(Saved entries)
□ □ □ □
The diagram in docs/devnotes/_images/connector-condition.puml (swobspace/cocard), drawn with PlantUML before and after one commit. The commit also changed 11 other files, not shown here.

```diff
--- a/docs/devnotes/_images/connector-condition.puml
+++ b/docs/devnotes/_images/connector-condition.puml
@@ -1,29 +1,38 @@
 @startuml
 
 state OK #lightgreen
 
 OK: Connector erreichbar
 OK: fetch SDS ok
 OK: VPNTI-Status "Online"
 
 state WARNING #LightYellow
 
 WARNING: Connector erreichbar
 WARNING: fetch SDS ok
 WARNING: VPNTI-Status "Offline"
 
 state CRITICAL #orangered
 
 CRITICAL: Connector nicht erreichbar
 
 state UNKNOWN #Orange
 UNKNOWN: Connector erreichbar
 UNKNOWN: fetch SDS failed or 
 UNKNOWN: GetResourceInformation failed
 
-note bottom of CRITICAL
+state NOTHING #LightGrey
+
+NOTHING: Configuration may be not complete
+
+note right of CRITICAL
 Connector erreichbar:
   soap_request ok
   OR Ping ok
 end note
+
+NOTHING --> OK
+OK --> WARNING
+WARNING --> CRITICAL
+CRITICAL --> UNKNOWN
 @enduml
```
□ □ □ □
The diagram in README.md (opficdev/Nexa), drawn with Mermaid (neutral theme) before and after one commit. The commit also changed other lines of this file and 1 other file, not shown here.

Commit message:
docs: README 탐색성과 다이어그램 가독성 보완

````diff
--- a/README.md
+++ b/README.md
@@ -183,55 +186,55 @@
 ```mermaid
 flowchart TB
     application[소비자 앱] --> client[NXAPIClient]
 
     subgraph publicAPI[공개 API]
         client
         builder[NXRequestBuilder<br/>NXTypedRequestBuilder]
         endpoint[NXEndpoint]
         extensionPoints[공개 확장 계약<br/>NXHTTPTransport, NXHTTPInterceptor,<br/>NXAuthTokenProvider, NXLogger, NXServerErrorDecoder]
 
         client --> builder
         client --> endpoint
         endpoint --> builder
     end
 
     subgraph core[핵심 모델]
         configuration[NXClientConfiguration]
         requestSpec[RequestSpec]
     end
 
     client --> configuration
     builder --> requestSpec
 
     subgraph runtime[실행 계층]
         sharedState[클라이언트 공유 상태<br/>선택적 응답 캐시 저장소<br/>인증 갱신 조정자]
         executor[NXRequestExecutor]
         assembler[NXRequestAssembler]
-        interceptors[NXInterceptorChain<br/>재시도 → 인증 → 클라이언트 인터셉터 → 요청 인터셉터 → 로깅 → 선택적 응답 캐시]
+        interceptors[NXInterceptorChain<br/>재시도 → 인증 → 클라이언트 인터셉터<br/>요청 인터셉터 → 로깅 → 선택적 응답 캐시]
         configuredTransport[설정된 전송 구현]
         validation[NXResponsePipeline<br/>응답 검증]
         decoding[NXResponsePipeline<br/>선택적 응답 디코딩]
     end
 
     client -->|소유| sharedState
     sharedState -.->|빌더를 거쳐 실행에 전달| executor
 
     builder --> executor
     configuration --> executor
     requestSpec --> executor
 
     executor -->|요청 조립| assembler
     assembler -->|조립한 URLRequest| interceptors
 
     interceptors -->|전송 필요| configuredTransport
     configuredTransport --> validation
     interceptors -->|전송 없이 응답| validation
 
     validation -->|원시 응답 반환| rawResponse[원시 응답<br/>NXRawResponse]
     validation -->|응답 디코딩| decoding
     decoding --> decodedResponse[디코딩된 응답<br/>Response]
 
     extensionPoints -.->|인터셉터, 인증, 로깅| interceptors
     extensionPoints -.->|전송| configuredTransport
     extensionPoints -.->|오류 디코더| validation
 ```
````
□ □ □ □
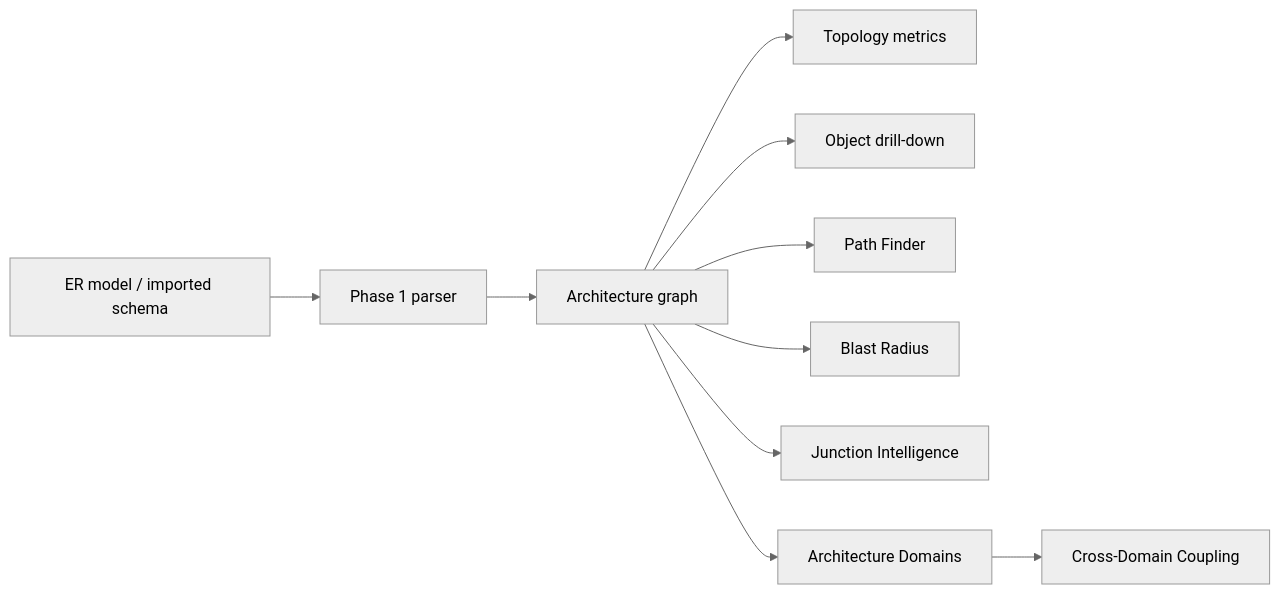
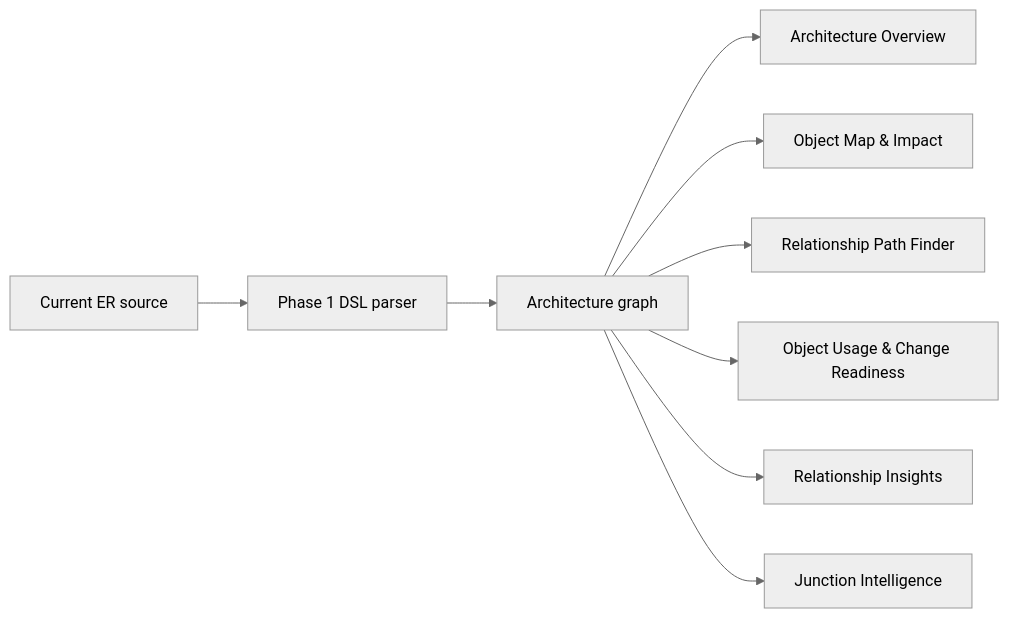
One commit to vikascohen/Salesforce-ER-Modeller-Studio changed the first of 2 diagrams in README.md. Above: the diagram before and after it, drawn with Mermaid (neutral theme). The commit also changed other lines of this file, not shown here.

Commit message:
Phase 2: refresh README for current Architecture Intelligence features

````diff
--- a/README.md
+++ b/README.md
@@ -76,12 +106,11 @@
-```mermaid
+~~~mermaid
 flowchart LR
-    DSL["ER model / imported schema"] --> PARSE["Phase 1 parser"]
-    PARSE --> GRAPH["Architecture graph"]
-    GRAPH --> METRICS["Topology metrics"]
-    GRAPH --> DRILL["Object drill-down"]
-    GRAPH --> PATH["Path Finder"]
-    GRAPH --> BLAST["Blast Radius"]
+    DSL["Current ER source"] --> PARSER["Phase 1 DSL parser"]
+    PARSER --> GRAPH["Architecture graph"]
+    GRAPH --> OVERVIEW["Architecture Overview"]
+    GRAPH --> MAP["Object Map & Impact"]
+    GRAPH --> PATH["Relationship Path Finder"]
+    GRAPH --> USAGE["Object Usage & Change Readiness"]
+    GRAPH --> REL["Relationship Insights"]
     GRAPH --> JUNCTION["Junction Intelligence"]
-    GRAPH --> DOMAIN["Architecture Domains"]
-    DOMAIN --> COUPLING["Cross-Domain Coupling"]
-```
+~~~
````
□ □ □ □
WHAT TO PRODUCE: Using the data above, reproduce exactly the lines between those holding "decoding[NXResponsePipeline<br/>선택적 응답 디코딩]" and "extensionPoints -.->|인터셉터, 인증, 로깅|", inclusive, and no others.

EXERCISE OUTPUT:
         decoding[NXResponsePipeline<br/>선택적 응답 디코딩]
     end
 
     client -->|소유| sharedState
     sharedState -.->|빌더를 거쳐 실행에 전달| executor
 
     builder --> executor
     configuration --> executor
     requestSpec --> executor
 
     executor -->|요청 조립| assembler
     assembler -->|조립한 URLRequest| interceptors
 
     interceptors -->|전송 필요| configuredTransport
     configuredTransport --> validation
     interceptors -->|전송 없이 응답| validation
 
     validation -->|원시 응답 반환| rawResponse[원시 응답<br/>NXRawResponse]
     validation -->|응답 디코딩| decoding
     decoding --> decodedResponse[디코딩된 응답<br/>Response]
 
     extensionPoints -.->|인터셉터, 인증, 로깅| interceptors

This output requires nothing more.